If you haven’t been scared off by the legends and still want to explore a marsh, here are some good ideas as to how to do it and what to take.
The best ways to explore marshes are on foot, by canoe, or by snorkel.
If you are going by foot, get a tide timetable. Only go exploring at low tide, and leave in good time before the tide comes in.
People have died by being trapped by incoming tides, which cut them off from land. This is what happened to the cockle pickers at Morecambe Bay.
You may need:
- Tide timetable (print off from local authority website or ask in local shops)
- Long waders, high boots, sturdy sandals, or wet shoes
- A local OS map
- Mobile phone
- Waterproofs and swimwear underneath
- Plastic pocket to keep valuables safe.
Canoeing (or another flat-bottomed boat like a punt) is a great way to explore a marsh. Go at high tide, or you could get stuck on a sandbar.
Canoes have such a shallow draft that you can get right into places you could never reach otherwise. They are so quiet, you can get near the birds.
You may need:
- A canoe or punt. These can be hired or bought.
- A paddle
- Local OS map
- Water and snacks
- Life jacket
- Tide timetable
Swimming with a snorkel
Snorkeling is a really immersive experience if you are a strong swimmer. If you like seeing fish and underwater creatures, go snorkeling.
It doesn’t cost a lot to get a snorkel and goggles.

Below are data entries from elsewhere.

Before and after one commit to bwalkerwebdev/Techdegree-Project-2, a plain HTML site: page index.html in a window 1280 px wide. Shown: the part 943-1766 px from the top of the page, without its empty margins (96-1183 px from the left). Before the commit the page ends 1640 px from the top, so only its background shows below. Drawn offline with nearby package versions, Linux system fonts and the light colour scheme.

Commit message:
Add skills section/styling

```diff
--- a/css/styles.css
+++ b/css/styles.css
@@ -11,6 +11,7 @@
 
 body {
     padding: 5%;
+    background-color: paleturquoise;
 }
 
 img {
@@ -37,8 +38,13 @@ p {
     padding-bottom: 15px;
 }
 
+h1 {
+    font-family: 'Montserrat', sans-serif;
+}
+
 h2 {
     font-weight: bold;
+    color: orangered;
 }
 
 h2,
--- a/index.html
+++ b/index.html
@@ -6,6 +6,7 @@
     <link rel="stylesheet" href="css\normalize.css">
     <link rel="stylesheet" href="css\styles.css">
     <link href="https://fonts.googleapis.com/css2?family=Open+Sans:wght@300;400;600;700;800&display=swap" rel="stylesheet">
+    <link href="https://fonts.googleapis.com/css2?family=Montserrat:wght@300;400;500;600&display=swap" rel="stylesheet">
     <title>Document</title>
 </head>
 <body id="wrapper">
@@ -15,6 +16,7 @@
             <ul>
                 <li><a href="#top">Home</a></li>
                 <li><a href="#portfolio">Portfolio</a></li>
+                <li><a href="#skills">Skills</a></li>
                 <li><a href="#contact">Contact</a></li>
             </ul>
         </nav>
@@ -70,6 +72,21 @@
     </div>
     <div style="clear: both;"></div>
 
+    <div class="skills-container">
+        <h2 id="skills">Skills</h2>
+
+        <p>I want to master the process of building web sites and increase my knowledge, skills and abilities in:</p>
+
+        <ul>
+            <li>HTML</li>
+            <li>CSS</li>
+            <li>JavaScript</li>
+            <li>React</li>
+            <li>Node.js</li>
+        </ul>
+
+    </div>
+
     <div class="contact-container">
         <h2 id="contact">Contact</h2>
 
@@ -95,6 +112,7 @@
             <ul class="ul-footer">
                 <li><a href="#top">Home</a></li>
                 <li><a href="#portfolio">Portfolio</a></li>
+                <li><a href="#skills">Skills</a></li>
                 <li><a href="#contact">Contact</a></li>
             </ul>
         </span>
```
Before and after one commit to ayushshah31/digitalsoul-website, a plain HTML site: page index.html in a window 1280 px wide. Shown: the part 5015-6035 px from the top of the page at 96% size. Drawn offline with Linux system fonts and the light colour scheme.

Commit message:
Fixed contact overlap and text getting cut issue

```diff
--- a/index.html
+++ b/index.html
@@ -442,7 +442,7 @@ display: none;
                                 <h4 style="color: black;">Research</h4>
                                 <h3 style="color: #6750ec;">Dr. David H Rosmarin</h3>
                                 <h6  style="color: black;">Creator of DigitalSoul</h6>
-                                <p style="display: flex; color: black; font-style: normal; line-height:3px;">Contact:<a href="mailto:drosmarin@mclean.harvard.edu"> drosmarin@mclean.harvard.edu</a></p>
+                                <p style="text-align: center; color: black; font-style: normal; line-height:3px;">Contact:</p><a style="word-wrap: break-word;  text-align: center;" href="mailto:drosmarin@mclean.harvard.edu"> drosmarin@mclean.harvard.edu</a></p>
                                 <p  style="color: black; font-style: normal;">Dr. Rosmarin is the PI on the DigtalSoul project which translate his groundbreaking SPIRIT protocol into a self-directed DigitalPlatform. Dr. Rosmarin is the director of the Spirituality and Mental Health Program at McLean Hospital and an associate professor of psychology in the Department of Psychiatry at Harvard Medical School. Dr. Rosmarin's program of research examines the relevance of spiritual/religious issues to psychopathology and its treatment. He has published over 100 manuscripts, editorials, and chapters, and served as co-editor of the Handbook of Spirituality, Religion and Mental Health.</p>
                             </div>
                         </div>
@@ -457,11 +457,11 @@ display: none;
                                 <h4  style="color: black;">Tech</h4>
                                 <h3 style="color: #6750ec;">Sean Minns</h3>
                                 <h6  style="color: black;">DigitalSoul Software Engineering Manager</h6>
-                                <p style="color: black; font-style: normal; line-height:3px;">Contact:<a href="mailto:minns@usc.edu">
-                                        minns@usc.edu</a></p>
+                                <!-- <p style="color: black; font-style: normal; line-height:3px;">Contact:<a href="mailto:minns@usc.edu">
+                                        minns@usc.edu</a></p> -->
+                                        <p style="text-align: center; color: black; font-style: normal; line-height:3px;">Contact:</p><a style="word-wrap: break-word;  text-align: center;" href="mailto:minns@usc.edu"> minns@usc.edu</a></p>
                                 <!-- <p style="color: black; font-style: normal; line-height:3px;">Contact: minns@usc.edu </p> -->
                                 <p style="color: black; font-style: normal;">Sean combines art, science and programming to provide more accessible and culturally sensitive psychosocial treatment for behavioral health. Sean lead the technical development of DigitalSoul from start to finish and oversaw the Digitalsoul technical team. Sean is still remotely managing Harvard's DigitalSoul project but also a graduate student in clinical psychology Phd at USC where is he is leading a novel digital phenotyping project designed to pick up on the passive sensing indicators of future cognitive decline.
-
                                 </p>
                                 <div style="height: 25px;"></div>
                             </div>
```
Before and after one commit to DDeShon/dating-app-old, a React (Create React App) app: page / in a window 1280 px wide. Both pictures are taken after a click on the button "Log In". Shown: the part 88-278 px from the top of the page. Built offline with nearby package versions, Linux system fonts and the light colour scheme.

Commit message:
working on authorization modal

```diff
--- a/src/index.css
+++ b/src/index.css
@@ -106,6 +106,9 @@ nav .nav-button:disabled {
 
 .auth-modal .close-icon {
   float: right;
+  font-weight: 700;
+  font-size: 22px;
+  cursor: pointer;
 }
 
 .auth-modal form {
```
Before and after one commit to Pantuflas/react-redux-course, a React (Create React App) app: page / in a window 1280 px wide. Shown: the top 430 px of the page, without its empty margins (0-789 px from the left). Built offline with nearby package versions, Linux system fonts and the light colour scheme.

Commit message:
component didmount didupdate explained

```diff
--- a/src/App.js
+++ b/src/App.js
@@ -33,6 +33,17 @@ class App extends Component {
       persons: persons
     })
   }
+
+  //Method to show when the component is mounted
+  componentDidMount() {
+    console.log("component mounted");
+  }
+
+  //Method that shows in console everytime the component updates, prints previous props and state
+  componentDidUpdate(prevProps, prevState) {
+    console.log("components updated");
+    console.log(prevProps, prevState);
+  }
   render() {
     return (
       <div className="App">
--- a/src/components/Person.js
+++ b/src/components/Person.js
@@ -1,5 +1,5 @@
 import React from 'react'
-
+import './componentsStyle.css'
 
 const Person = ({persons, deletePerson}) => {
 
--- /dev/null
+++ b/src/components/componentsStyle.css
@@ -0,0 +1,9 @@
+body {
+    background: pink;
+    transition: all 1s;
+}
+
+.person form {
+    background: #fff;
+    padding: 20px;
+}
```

Plus, it’s a good way to stay cool on a hot day.
If you are feeling competitive, try the Welsh Bog Snorkeling Championships. You can race others through a muddy bog.
You may need:
- Snorkel and goggles
- Wetsuit or drysuit if the water is cold
- Tow float; you can cling to this if you get tired or get cramps. Some have waterproof pockets to store valuables.
What Is A Marsh FAQs
How much wetland is there worldwide?
There are 7 to 9 million km2 (2.7 to 3.5 million m2) of wetlands worldwide. This equates to 4–6% of the Earth’s land surface.
Out of this total, 56% is located in tropical and subtropical regions, while 2.7 million km2 (1.04 million m2) are wetland areas in polar and boreal regions. Rice paddies account for the remaining 1.5 million km2 (0.58 million m2) of the total.
Do marshes contain salt or freshwater?
Marshes can be either saltwater or freshwater marshes, or a mixture of both. They can be tidal, containing sea water, or inland marshes, containing fresh water.
Can marshes help in the fight against climate change?
Marshes lock in carbon when in their natural wetland state. This means they can be used as carbon sinks. When they are dried out for agriculture or by climate change, they release carbon into the atmosphere. This is why it is important to keep wetlands wet.
What is bog snorkeling?
Bog snorkeling is an event held in Wales every year. Competitors swim through a ditch cut through a muddy bog, wearing snorkels.